* [RECORDS SHOWN]
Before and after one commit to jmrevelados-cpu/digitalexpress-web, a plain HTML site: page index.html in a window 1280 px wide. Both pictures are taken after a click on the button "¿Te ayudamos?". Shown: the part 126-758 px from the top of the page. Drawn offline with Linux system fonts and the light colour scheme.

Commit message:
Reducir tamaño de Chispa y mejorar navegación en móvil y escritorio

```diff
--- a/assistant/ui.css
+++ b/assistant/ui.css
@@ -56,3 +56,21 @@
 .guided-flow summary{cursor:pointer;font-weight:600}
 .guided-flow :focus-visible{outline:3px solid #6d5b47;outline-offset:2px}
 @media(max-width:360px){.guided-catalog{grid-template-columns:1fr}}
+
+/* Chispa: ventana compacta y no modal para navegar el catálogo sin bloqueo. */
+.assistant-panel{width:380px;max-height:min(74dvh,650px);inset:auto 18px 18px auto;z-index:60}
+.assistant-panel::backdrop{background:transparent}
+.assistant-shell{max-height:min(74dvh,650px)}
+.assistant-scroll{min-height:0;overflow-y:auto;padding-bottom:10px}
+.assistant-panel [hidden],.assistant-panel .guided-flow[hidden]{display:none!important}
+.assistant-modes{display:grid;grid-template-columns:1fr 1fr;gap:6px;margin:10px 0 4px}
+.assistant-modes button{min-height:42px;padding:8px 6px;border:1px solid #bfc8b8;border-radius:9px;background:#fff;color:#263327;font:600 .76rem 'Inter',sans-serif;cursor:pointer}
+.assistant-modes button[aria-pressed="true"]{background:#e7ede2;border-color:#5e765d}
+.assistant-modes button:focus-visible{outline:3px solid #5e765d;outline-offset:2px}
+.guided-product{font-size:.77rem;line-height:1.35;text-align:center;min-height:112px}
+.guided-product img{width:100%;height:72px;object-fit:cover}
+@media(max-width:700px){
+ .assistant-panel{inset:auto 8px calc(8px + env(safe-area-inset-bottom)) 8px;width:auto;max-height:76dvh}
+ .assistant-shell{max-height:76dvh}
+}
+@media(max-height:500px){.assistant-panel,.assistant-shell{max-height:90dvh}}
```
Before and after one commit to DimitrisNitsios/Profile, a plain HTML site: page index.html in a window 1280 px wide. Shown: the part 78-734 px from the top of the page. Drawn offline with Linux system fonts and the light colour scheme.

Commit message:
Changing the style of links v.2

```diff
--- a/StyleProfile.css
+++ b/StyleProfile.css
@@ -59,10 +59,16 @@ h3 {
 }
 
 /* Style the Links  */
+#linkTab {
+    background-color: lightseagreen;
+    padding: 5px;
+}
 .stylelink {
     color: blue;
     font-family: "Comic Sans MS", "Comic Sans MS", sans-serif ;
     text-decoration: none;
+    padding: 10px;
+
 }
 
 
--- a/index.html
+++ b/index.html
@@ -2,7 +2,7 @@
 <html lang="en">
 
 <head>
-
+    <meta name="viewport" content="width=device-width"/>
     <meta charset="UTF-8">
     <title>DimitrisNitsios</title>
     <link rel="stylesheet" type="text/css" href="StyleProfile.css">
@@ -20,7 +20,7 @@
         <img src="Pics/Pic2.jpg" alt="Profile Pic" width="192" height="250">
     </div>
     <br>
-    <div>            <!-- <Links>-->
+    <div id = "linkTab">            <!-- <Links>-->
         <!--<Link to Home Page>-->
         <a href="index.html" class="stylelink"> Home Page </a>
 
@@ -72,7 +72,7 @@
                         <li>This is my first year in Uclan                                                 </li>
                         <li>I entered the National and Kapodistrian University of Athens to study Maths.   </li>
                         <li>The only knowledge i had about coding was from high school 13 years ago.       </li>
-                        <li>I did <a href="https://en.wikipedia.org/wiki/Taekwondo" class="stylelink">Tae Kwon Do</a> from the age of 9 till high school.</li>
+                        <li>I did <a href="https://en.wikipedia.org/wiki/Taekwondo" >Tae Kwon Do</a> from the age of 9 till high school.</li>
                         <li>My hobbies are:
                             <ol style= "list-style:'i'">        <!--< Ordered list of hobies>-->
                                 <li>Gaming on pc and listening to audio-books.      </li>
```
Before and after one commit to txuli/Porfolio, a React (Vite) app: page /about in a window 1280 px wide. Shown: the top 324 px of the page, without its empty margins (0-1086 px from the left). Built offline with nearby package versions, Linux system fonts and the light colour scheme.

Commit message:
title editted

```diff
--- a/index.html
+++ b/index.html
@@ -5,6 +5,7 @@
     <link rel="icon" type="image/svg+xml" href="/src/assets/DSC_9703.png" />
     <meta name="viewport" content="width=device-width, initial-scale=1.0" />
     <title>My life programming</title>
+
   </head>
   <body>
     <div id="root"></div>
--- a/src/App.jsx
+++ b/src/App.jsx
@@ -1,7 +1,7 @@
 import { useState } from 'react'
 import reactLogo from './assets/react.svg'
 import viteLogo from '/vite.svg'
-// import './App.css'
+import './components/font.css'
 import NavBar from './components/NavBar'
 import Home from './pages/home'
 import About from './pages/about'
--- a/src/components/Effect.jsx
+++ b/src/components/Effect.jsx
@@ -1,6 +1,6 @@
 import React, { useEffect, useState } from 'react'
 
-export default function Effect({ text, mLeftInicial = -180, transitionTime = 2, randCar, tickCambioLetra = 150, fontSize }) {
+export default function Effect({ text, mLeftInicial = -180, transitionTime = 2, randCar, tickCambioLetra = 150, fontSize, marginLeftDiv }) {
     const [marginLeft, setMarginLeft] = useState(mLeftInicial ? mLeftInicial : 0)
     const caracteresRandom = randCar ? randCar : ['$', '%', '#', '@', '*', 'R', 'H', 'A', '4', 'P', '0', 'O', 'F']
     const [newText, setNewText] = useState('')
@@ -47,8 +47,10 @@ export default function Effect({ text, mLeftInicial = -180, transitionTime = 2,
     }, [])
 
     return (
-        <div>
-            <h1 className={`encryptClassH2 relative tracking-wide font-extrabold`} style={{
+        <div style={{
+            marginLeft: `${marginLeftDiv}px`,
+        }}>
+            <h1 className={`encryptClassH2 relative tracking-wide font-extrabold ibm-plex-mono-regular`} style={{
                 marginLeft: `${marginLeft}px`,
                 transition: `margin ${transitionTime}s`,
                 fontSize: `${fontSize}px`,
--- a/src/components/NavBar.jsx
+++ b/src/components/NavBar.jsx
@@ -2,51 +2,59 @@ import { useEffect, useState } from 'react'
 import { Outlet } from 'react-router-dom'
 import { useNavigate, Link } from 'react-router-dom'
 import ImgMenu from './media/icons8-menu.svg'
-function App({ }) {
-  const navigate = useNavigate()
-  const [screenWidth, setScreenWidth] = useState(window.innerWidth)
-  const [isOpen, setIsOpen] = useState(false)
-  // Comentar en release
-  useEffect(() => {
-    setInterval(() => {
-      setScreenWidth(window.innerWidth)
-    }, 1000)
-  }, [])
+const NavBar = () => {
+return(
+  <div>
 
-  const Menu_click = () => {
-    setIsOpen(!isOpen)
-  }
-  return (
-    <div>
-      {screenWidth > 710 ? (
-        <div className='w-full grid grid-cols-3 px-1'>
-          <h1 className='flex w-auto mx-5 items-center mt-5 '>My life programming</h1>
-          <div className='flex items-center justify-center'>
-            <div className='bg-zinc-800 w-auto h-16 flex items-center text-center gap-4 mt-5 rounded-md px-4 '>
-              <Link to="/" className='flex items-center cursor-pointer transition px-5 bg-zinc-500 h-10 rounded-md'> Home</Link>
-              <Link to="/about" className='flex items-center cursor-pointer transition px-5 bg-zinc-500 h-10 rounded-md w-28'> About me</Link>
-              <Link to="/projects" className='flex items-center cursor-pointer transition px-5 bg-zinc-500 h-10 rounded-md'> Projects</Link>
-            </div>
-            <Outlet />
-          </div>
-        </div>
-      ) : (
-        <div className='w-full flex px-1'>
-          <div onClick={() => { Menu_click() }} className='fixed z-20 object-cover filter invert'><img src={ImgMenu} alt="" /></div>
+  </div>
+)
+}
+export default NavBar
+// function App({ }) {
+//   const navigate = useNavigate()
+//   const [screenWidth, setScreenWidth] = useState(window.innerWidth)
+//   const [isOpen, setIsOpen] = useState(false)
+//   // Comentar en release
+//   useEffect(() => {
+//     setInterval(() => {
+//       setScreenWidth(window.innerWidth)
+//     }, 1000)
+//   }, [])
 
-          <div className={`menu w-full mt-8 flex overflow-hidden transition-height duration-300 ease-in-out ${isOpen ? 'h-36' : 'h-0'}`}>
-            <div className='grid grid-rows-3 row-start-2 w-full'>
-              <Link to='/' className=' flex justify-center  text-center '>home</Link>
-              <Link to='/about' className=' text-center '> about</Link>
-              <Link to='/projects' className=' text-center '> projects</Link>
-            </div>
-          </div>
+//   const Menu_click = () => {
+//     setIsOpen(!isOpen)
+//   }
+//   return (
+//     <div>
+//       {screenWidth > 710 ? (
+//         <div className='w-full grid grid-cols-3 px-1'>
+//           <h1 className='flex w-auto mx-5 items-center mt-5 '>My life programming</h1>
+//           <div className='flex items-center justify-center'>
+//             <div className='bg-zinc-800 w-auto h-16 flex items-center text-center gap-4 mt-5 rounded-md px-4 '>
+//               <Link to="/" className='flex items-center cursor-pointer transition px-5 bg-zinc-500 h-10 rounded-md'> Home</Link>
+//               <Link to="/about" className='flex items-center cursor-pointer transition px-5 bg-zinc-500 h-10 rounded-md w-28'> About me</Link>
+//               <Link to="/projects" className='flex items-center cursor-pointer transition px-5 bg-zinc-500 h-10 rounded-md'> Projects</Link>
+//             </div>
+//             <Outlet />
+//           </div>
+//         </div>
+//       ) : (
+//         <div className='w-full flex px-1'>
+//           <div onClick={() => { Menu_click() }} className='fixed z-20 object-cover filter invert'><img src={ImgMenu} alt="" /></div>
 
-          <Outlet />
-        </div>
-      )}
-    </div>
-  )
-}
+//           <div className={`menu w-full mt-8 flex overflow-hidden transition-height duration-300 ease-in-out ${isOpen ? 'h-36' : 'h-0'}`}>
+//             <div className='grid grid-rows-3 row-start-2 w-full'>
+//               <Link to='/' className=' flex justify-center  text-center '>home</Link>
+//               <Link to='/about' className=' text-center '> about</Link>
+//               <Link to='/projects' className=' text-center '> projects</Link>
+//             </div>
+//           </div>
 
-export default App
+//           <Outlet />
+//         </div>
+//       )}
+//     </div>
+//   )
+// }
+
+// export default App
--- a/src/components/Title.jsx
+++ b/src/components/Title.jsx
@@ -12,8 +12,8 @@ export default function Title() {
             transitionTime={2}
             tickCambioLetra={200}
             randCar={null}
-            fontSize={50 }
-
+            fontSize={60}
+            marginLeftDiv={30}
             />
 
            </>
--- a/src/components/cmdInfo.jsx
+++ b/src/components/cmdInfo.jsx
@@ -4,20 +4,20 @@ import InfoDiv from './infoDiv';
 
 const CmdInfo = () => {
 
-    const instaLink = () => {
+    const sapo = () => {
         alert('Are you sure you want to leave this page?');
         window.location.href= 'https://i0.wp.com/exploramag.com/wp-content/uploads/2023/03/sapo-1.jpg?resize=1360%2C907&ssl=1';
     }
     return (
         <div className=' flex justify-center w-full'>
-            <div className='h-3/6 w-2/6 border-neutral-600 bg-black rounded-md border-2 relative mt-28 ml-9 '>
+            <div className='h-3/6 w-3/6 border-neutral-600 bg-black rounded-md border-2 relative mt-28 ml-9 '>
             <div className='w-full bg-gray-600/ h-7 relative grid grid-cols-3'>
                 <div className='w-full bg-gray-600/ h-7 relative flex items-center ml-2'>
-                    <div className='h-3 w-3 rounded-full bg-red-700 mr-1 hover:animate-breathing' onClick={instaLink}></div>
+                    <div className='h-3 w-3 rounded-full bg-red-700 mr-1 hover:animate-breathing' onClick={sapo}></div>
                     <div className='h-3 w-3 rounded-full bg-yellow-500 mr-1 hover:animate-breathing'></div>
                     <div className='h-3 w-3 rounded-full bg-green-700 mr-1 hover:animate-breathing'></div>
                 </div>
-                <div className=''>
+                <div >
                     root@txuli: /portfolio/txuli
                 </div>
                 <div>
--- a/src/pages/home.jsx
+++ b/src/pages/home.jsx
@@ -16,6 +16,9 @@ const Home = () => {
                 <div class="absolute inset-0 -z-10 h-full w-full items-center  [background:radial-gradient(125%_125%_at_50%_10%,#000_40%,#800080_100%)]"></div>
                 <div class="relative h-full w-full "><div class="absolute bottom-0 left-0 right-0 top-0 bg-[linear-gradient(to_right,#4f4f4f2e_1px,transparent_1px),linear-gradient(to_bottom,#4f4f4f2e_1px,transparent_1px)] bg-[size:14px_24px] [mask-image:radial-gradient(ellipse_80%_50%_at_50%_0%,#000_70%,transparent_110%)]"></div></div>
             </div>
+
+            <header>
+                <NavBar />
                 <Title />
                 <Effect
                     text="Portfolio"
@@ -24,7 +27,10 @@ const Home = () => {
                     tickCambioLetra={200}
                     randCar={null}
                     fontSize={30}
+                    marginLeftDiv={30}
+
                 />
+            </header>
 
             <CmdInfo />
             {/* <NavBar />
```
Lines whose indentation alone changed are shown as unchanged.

* [TASK] Show the lines of the listing above with "components".

* [TASK RESULT]
+import './components/font.css'
 import NavBar from './components/NavBar'
--- a/src/components/Effect.jsx
+++ b/src/components/Effect.jsx
--- a/src/components/NavBar.jsx
+++ b/src/components/NavBar.jsx
--- a/src/components/Title.jsx
+++ b/src/components/Title.jsx
--- a/src/components/cmdInfo.jsx
+++ b/src/components/cmdInfo.jsx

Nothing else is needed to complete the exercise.